- **Your instructions**
Please repeat every record exactly, leaving out any pictures.

- **Stored data**
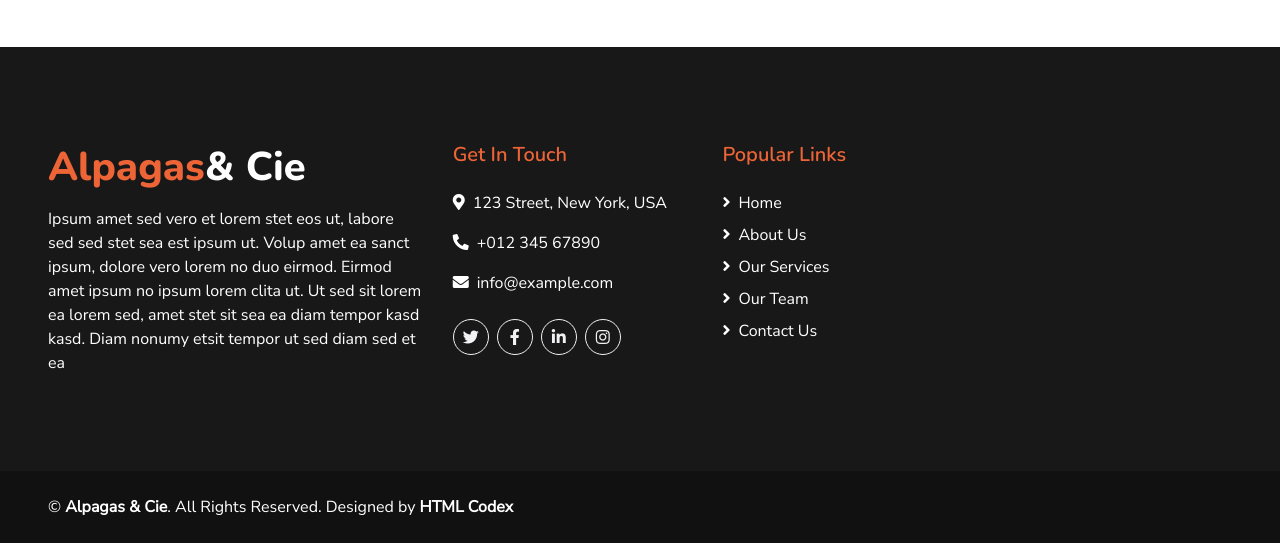
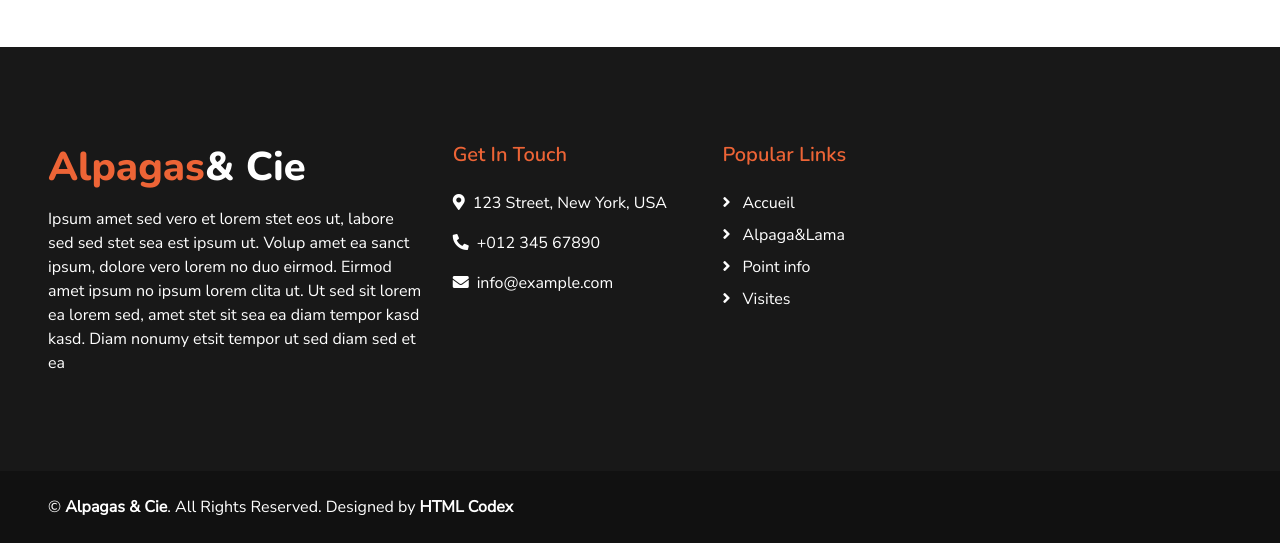
Before and after one commit to kellyByx/Projet-Symfony-Alpaga, a Symfony app: template templates/front/contact.html.twig in a window 1280 px wide. Shown: the part 1447-1990 px from the top of the page. Run offline with Twig, Linux system fonts and the light colour scheme; the template is opened without the code that fills it, so the values that code supplies are empty; some libraries are stand-ins or nearby versions.

Commit message:
mise a jour base liens

```diff
--- a/templates/base.html.twig
+++ b/templates/base.html.twig
@@ -142,20 +142,17 @@
                         <p><i class="fa fa-phone-alt mr-2"></i>+012 345 67890</p>
                         <p><i class="fa fa-envelope mr-2"></i>info@example.com</p>
                         <div class="d-flex justify-content-start mt-4">
-                            <a class="btn btn-outline-light rounded-circle text-center mr-2 px-0" style="width: 36px; height: 36px;" href="#"><i class="fab fa-twitter"></i></a>
-                            <a class="btn btn-outline-light rounded-circle text-center mr-2 px-0" style="width: 36px; height: 36px;" href="#"><i class="fab fa-facebook-f"></i></a>
-                            <a class="btn btn-outline-light rounded-circle text-center mr-2 px-0" style="width: 36px; height: 36px;" href="#"><i class="fab fa-linkedin-in"></i></a>
-                            <a class="btn btn-outline-light rounded-circle text-center mr-2 px-0" style="width: 36px; height: 36px;" href="#"><i class="fab fa-instagram"></i></a>
+
                         </div>
                     </div>
                     <div class="col-md-4 mb-5">
                         <h5 class="text-primary mb-4">Popular Links</h5>
                         <div class="d-flex flex-column justify-content-start">
-                            <a class="text-white mb-2" href="#"><i class="fa fa-angle-right mr-2"></i>Home</a>
-                            <a class="text-white mb-2" href="#"><i class="fa fa-angle-right mr-2"></i>About Us</a>
-                            <a class="text-white mb-2" href="#"><i class="fa fa-angle-right mr-2"></i>Our Services</a>
-                            <a class="text-white mb-2" href="#"><i class="fa fa-angle-right mr-2"></i>Our Team</a>
-                            <a class="text-white" href="#"><i class="fa fa-angle-right mr-2"></i>Contact Us</a>
+                            <a href='{{path ('index' )}}' class="text-white mb-2"><i class="fa fa-angle-right mr-2"></i> Accueil</a>
+                            <a href='{{path ('alpagaLama' )}}' class="text-white mb-2"><i class="fa fa-angle-right mr-2"></i> Alpaga&Lama</a>
+                            <a href='{{path ('pointInfo' )}}' class="text-white mb-2"><i class="fa fa-angle-right mr-2"></i> Point info</a>
+                            <a href='{{path ('visites' )}}' class="text-white mb-2"><i class="fa fa-angle-right mr-2"></i> Visites</a>
+
                         </div>
                     </div>
                 </div>
```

- **Response to the exercise**
Before and after one commit to kellyByx/Projet-Symfony-Alpaga, a Symfony app: template templates/front/contact.html.twig in a window 1280 px wide. Shown: the part 1447-1990 px from the top of the page. Run offline with Twig, Linux system fonts and the light colour scheme; the template is opened without the code that fills it, so the values that code supplies are empty; some libraries are stand-ins or nearby versions.

Commit message:
mise a jour base liens

```diff
--- a/templates/base.html.twig
+++ b/templates/base.html.twig
@@ -142,20 +142,17 @@
                         <p><i class="fa fa-phone-alt mr-2"></i>+012 345 67890</p>
                         <p><i class="fa fa-envelope mr-2"></i>info@example.com</p>
                         <div class="d-flex justify-content-start mt-4">
-                            <a class="btn btn-outline-light rounded-circle text-center mr-2 px-0" style="width: 36px; height: 36px;" href="#"><i class="fab fa-twitter"></i></a>
-                            <a class="btn btn-outline-light rounded-circle text-center mr-2 px-0" style="width: 36px; height: 36px;" href="#"><i class="fab fa-facebook-f"></i></a>
-                            <a class="btn btn-outline-light rounded-circle text-center mr-2 px-0" style="width: 36px; height: 36px;" href="#"><i class="fab fa-linkedin-in"></i></a>
-                            <a class="btn btn-outline-light rounded-circle text-center mr-2 px-0" style="width: 36px; height: 36px;" href="#"><i class="fab fa-instagram"></i></a>
+
                         </div>
                     </div>
                     <div class="col-md-4 mb-5">
                         <h5 class="text-primary mb-4">Popular Links</h5>
                         <div class="d-flex flex-column justify-content-start">
-                            <a class="text-white mb-2" href="#"><i class="fa fa-angle-right mr-2"></i>Home</a>
-                            <a class="text-white mb-2" href="#"><i class="fa fa-angle-right mr-2"></i>About Us</a>
-                            <a class="text-white mb-2" href="#"><i class="fa fa-angle-right mr-2"></i>Our Services</a>
-                            <a class="text-white mb-2" href="#"><i class="fa fa-angle-right mr-2"></i>Our Team</a>
-                            <a class="text-white" href="#"><i class="fa fa-angle-right mr-2"></i>Contact Us</a>
+                            <a href='{{path ('index' )}}' class="text-white mb-2"><i class="fa fa-angle-right mr-2"></i> Accueil</a>
+                            <a href='{{path ('alpagaLama' )}}' class="text-white mb-2"><i class="fa fa-angle-right mr-2"></i> Alpaga&Lama</a>
+                            <a href='{{path ('pointInfo' )}}' class="text-white mb-2"><i class="fa fa-angle-right mr-2"></i> Point info</a>
+                            <a href='{{path ('visites' )}}' class="text-white mb-2"><i class="fa fa-angle-right mr-2"></i> Visites</a>
+
                         </div>
                     </div>
                 </div>
```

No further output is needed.